The Singapore Energy Summit 2012, held during the Singapore International Energy Week 2012, is a high-level dialogue that brings together distinguished speakers from various governments, companies and non-government organizations to discuss and share their opinions on energy issues.
This year’s Summit consists of 3 Panel Discussions and a Plenary discussion on various topics such as future energy options, energy financing, climate change and the interconnection between energy, water and food. This article will be highlighting several overarching key points that were raised by many speakers across the different panels, highlighting their importance to our future energy landscape. Read more
When we think of long-term solutions to our energy needs, we usually think of sustainable energy sources. Big projects that harness energy from renewable sources, yet do not release the copious amounts of carbon dioxide that today’s conventional sources (oil, gas and coal) do.

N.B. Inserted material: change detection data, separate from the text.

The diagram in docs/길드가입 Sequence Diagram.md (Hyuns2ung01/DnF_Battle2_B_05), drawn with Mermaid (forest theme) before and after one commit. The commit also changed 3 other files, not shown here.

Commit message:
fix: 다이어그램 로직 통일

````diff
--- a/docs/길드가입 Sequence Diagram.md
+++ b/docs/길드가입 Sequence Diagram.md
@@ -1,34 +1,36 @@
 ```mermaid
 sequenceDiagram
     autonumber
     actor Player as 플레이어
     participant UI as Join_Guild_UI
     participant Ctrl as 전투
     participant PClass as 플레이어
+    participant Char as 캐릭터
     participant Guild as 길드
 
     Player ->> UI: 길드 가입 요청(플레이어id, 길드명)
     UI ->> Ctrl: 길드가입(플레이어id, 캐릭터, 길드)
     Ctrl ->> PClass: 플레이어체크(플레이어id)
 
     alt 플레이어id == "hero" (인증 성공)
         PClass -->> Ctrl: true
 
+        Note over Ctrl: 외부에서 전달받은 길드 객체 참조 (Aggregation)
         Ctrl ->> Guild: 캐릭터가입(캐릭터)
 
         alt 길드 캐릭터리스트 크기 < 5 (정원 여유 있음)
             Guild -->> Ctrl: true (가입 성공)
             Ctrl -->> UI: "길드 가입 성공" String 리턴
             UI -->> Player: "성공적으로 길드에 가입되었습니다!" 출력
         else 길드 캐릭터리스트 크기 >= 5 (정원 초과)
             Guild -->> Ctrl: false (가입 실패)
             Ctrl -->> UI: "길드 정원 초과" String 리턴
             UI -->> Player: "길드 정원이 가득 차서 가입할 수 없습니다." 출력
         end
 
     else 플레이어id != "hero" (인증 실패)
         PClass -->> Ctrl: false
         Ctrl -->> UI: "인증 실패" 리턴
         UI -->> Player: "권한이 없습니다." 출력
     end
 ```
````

There are several problems with pursuing these energy sources as the only solution to our energy needs. They are expensive and would take more research and development before they can compete with today’s conventional sources on a per dollar basis.
More importantly, changing the supply of our energy to more sustainable sources does not do much if energy consumption continues to grow at the rate it has been in recent times. Therefore, it is important that energy efficiency be factored in any solution we choose to implement for our energy needs. Read more

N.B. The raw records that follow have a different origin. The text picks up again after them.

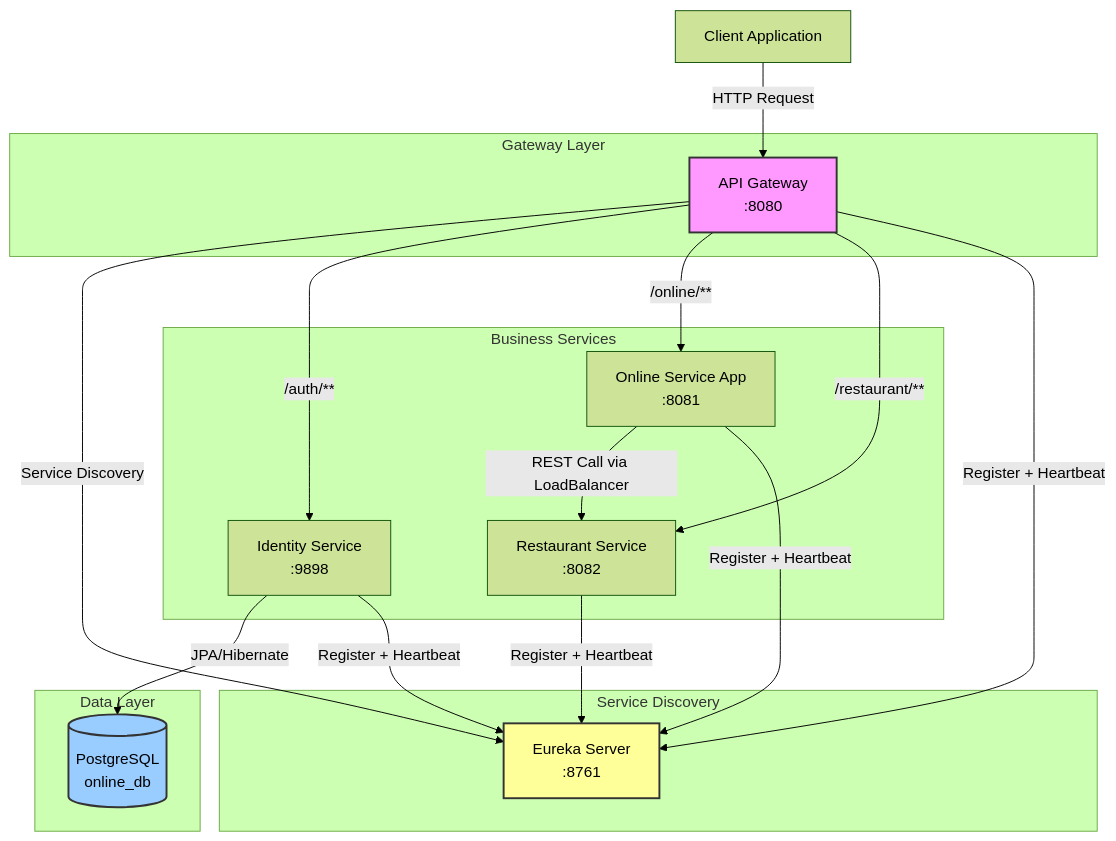
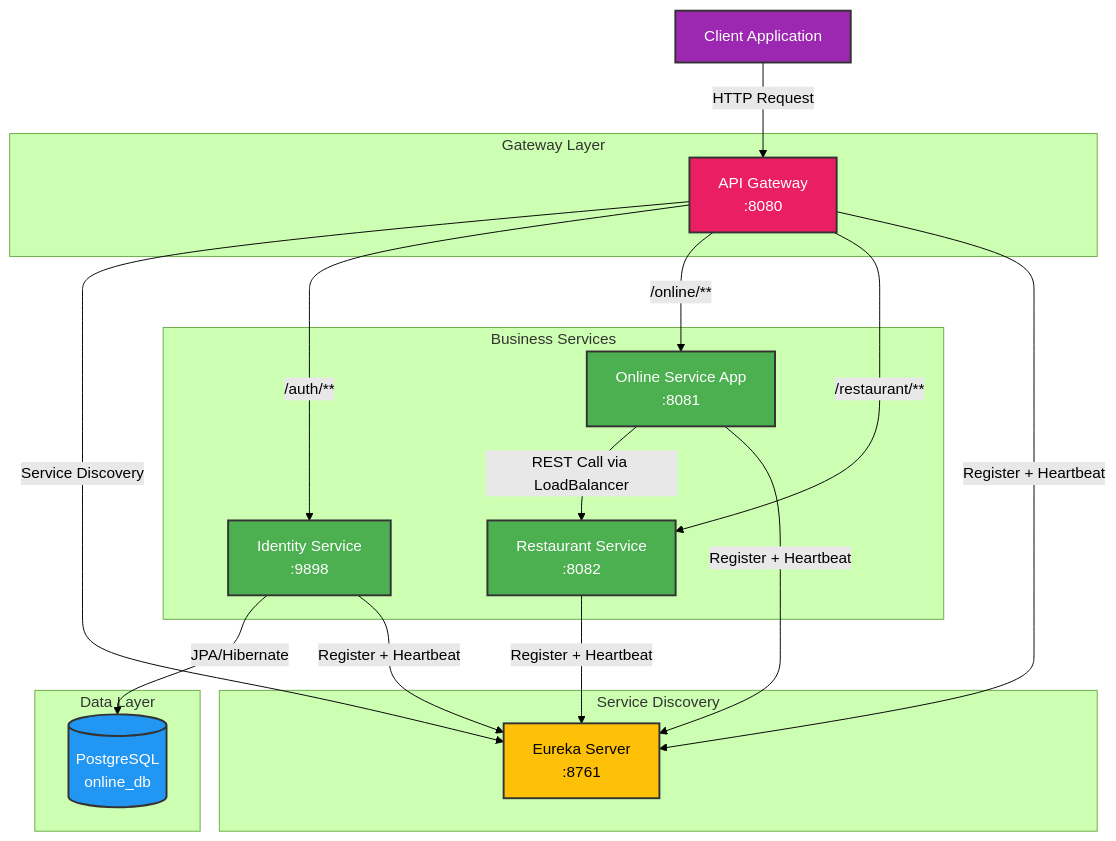
Before and after one commit to sawmikcuet19/auth-microservices: the first of 11 diagrams in README.md, drawn with Mermaid (forest theme). The commit also changed other lines of this file, not shown here.

First line of the commit message:
Fix README mermaid diagram colors for better readability

````diff
--- a/README.md
+++ b/README.md
@@ -22,38 +22,42 @@
 ```mermaid
 graph TB
     Client[Client Application]
 
     subgraph Gateway Layer
         GW[API Gateway<br/>:8080]
     end
 
     subgraph Service Discovery
         EUREKA[Eureka Server<br/>:8761]
     end
 
     subgraph Business Services
         ID[Identity Service<br/>:9898]
         ON[Online Service App<br/>:8081]
         REST[Restaurant Service<br/>:8082]
     end
 
     subgraph Data Layer
         DB[(PostgreSQL<br/>online_db)]
     end
 
     Client -->|HTTP Request| GW
     GW -->|Service Discovery| EUREKA
     GW -->|/auth/**| ID
     GW -->|/online/**| ON
     GW -->|/restaurant/**| REST
     ID -->|JPA/Hibernate| DB
     ON -->|REST Call via LoadBalancer| REST
     ON -->|Register + Heartbeat| EUREKA
     ID -->|Register + Heartbeat| EUREKA
     REST -->|Register + Heartbeat| EUREKA
     GW -->|Register + Heartbeat| EUREKA
 
-    style GW fill:#f9f,stroke:#333,stroke-width:2px
-    style EUREKA fill:#ff9,stroke:#333,stroke-width:2px
-    style DB fill:#9cf,stroke:#333,stroke-width:2px
+    style GW fill:#E91E63,stroke:#333,stroke-width:2px,color:#fff
+    style EUREKA fill:#FFC107,stroke:#333,stroke-width:2px,color:#000
+    style DB fill:#2196F3,stroke:#333,stroke-width:2px,color:#fff
+    style ID fill:#4CAF50,stroke:#333,stroke-width:2px,color:#fff
+    style ON fill:#4CAF50,stroke:#333,stroke-width:2px,color:#fff
+    style REST fill:#4CAF50,stroke:#333,stroke-width:2px,color:#fff
+    style Client fill:#9C27B0,stroke:#333,stroke-width:2px,color:#fff
 ```
````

Fuel cells cannot be called the next big thing. They have been around for a long time and was part of the hype around the possibility of using hydrogen to power everything from cars to phones. Fuel cells work by oxidizing hydrogen and emitting only water as a by-product with zero carbon emissions. However, when faced with the many challenges of large-scale hydrogen production and use, many researchers and businesses failed to overcome them to achieve commercialization and the focus has since shifted to electric vehicles and improving conventional battery technology. What used to be seen as an integral part of our sustainability goals became nothing more than a failed technology, destined to never realize its game-changing potential. One company, Horizon Fuel Cell Technologies, saw the potential and was determined to overcome the challenges. Read more
During one of the plenary sessions on Sustainable Mobility at the recent Clean Energy Expo Asia 2011 Conference, Mr Vivek Vaidya, Vice President, Automotive Practice Asia Pacific, Frost & Sullivan, shared his findings on the challenges and constraints faced in tackling the urban transport conundrum. His recommended solutions involve a mix of better public transport, new and innovative mobility solutions and most importantly, a shift in mindset.

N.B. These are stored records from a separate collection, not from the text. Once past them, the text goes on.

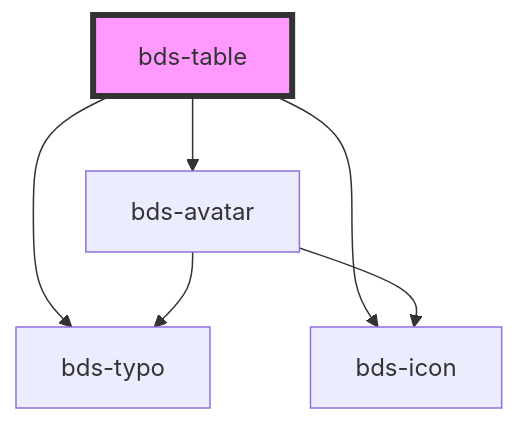
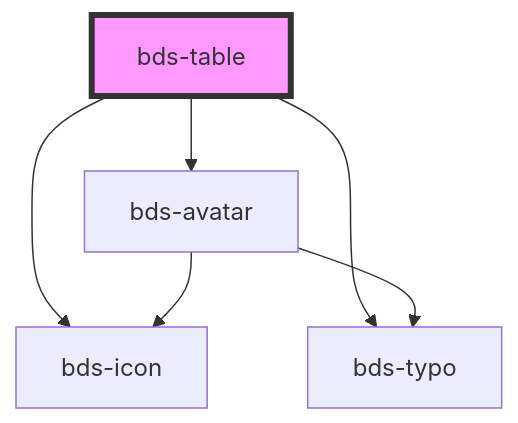
Before and after one commit to takenet/blip-ds: the diagram in src/components/table/readme.md, drawn with Mermaid. The commit also changed other lines of this file and 3 other files, not shown here.

````diff
--- a/src/components/table/readme.md
+++ b/src/components/table/readme.md
@@ -27,9 +27,9 @@
 ```mermaid
 graph TD;
+  bds-table --> bds-icon
   bds-table --> bds-typo
-  bds-table --> bds-icon
   bds-table --> bds-avatar
   bds-avatar --> bds-typo
   bds-avatar --> bds-icon
   style bds-table fill:#f9f,stroke:#333,stroke-width:4px
 ```
````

People typically prefer private transport to public alternatives, and the reason for this is the difference in perceived comfort levels, says a consumer research study conducted by Mr Vaidya. In his study, consumers were asked to compare public and private transport in four areas – value, speed, comfort and overall impression. The results for value and speed were very close but there was a stark difference in comfort, leading to a higher overall impression for private transport. Read more
Solar energy systems are often hailed as one of the more viable renewable energy sources for sunny Singapore. Given that solar module prices are rapidly falling, Singapore will surely reach grid parity in the near future. Grid parity refers to the point where the cost of solar power is equivalent to the cost of electricity generated from conventional fossil fuel power plants. Grid parity could result in an explosion in solar system implementation as consumers and businesses begin to see it as a cost-effective alternative to traditional sources of electricity.
At the Clean Energy Expo Asia 2011 Conference, one of the sessions covered Solar Power Technology with a focus on certain technical considerations that must be factored in when implementing solar photovoltaic (PV) systems. The session was moderated by Mr Christophe Inglin, Managing Director, Phoenix Solar Pte Ltd, and included speakers, Mr Horst Kruse, Director Sales Photovoltaics Asia, SCHOTT Solar AG, and Dr Jiang Fan, Manger of Technology Centre of Energy Conservation, Singapore Polytechnic. In particular, Mr Kruse focused on the tropicalization of PV modules and Dr Jiang focused on the effect of partial shading. Read more